Segment Start: SOURCE DATA

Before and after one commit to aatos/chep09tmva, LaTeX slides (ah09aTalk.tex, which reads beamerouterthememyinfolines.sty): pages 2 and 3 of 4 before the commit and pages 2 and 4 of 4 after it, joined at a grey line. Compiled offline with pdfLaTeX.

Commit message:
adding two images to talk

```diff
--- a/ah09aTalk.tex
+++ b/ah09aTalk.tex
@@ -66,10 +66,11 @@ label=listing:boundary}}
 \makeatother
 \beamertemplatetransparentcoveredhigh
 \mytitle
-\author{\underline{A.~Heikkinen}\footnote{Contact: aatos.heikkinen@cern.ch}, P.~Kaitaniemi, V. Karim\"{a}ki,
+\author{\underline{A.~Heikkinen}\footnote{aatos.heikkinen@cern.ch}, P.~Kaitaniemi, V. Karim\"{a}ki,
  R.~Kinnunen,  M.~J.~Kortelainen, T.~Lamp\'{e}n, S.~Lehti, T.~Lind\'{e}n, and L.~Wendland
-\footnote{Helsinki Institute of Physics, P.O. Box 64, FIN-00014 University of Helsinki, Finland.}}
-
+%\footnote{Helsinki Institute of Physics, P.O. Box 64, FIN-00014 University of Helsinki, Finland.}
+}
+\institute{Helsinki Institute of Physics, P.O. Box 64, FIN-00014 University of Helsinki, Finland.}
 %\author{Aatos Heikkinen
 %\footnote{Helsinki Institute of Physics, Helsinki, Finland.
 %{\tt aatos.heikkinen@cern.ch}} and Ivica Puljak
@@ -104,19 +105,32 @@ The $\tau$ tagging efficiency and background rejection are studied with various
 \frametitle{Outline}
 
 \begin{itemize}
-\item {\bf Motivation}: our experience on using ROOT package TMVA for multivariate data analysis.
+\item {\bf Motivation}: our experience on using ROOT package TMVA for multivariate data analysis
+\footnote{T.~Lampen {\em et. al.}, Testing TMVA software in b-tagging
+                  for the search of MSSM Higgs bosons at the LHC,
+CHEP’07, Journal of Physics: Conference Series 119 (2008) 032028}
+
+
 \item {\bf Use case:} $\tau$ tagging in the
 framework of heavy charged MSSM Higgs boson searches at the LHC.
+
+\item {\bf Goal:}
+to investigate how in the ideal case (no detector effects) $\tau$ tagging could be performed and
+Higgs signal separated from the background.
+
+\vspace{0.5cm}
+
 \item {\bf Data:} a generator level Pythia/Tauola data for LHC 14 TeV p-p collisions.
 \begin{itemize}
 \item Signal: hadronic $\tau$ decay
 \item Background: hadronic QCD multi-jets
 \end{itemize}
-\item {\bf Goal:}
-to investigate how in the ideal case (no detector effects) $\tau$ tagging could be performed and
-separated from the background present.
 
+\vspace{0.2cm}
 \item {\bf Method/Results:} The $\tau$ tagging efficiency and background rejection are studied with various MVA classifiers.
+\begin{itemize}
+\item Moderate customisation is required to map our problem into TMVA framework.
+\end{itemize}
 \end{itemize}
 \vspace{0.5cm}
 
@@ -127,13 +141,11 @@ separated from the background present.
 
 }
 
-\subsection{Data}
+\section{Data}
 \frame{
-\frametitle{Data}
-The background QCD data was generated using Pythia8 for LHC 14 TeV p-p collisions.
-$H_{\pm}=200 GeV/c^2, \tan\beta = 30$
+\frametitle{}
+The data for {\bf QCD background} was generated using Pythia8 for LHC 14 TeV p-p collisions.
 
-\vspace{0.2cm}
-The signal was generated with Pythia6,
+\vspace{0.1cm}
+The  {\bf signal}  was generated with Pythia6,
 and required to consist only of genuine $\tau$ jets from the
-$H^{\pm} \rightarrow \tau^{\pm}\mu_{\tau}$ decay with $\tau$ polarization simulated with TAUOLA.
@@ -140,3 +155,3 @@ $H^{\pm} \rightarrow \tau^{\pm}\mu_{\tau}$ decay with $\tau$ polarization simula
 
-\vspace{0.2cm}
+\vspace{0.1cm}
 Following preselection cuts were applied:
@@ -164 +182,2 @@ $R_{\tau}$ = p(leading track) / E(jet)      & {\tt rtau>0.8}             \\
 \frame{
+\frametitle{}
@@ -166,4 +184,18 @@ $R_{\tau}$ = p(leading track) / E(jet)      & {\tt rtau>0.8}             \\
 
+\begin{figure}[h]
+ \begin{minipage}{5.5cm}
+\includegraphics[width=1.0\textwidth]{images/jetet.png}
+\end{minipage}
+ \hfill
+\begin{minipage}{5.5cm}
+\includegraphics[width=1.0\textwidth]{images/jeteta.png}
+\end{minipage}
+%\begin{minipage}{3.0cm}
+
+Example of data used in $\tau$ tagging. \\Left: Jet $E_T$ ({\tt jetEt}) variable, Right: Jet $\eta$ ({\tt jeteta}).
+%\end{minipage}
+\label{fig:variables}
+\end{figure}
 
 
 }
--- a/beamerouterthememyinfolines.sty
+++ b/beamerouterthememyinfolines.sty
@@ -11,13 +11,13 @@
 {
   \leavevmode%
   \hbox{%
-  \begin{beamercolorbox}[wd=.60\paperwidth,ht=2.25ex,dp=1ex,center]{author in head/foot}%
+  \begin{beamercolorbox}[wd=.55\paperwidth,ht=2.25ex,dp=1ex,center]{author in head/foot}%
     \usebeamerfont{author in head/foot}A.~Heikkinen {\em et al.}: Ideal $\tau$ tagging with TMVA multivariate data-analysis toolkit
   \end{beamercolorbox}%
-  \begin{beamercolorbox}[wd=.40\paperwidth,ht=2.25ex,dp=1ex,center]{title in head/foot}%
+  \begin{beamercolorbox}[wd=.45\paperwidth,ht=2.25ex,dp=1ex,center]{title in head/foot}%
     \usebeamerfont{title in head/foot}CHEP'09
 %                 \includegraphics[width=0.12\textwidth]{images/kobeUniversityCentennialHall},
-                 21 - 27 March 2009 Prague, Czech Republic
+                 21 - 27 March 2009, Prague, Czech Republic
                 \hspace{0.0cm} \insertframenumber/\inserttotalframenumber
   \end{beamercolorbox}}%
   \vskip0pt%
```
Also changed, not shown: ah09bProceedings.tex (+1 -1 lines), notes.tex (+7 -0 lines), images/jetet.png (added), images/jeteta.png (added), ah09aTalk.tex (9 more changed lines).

Segment End: SOURCE DATA

• WHAT TO PRODUCE
Find out how many lines in the data above hold the word "Physics". Write only the number.

• SOLUTION FOR THIS EXERCISE
5